Elmore Leonard advises against opening a book with the weather or wasting plot time describing objects or places. For conversion to film that is sterling advice, naturally, and there's no reason why a reader can't be an involved part of that snappily paced adventure on paper either. One is allowed some fun, one hopes. It's Christmas, so I'm out on a round of visits and meals and this afternoon have been paddling in the sea sipping port and brandy out of a hip flask, so I don't have a copy of the book I want to talk about with me and these words might have an uneven pace, a drift and giggle gait. Clouds drift, beautiful puffy ball gown clouds, the sky is a Wedgwood dome. We're at Bluebell Barns admiring the mackerel shoal sculpture. Later the solar light will catch them shimmering silver in make-believe waters. We are warm on the corner sofa with a clear view and strong coffee. Three dogs sleeping. I shall get back to the point now. The Years is the last book that Virginia Woolf published in her lifetime and if you have time for weather and little details there is something here that makes the whole so much more than the sum of the parts: the description is the narrative.
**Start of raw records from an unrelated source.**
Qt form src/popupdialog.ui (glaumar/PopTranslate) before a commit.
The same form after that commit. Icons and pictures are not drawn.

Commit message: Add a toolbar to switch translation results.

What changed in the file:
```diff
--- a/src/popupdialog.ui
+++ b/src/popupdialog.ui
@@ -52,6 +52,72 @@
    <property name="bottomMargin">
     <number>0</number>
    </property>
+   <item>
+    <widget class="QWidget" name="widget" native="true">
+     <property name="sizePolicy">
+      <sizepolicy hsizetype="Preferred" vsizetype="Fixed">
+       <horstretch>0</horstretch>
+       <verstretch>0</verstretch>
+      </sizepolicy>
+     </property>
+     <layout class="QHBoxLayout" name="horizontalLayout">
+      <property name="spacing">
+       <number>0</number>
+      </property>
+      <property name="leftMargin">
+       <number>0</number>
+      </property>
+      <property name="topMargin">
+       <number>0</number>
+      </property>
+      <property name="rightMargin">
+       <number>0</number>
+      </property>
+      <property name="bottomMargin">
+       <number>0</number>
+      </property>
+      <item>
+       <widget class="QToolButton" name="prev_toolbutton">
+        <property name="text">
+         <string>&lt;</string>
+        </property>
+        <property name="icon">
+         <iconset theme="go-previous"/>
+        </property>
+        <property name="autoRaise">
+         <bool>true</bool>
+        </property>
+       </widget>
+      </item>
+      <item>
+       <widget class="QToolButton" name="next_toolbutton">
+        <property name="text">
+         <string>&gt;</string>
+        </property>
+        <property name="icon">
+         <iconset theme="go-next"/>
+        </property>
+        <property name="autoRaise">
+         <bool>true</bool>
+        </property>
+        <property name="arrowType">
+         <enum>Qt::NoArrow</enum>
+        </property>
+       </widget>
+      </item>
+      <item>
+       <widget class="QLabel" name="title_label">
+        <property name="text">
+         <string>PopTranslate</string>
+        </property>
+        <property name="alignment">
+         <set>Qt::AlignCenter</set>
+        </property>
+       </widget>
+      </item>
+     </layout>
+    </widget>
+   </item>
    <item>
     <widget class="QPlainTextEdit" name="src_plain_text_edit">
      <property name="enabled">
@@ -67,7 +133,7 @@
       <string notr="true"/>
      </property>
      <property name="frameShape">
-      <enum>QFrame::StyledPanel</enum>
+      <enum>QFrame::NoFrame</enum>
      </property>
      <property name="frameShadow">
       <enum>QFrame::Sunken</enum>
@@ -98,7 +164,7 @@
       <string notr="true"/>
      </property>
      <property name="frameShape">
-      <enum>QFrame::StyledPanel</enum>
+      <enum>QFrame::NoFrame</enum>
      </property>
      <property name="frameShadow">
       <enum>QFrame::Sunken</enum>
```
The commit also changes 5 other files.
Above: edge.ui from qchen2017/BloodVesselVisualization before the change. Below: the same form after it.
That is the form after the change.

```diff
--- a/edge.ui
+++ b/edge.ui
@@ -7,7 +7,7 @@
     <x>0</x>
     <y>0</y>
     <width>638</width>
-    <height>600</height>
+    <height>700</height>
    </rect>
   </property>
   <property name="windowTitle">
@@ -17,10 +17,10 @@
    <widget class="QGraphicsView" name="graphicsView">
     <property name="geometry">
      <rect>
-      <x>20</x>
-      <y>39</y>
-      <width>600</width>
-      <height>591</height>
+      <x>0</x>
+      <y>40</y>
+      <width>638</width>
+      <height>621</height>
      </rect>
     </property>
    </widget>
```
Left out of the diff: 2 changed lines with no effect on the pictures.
In brief: the novel follows the lives of the Pargiter family from the 1880s to the 1930s (the then present day) and was first envisaged as a sort of long essay of stories about the social and economic life of women. Published in 1937 it is not a new book and it is possible you have already heard of it/read it/studied it: if so, it is worth a revisit, I think.
A very good review here if you want more information (yes, this may be cheating. But my friends are making Bellinis and the mackerel require further admiration.)
The details are not little, after all, they are how life is, and how life is, is important.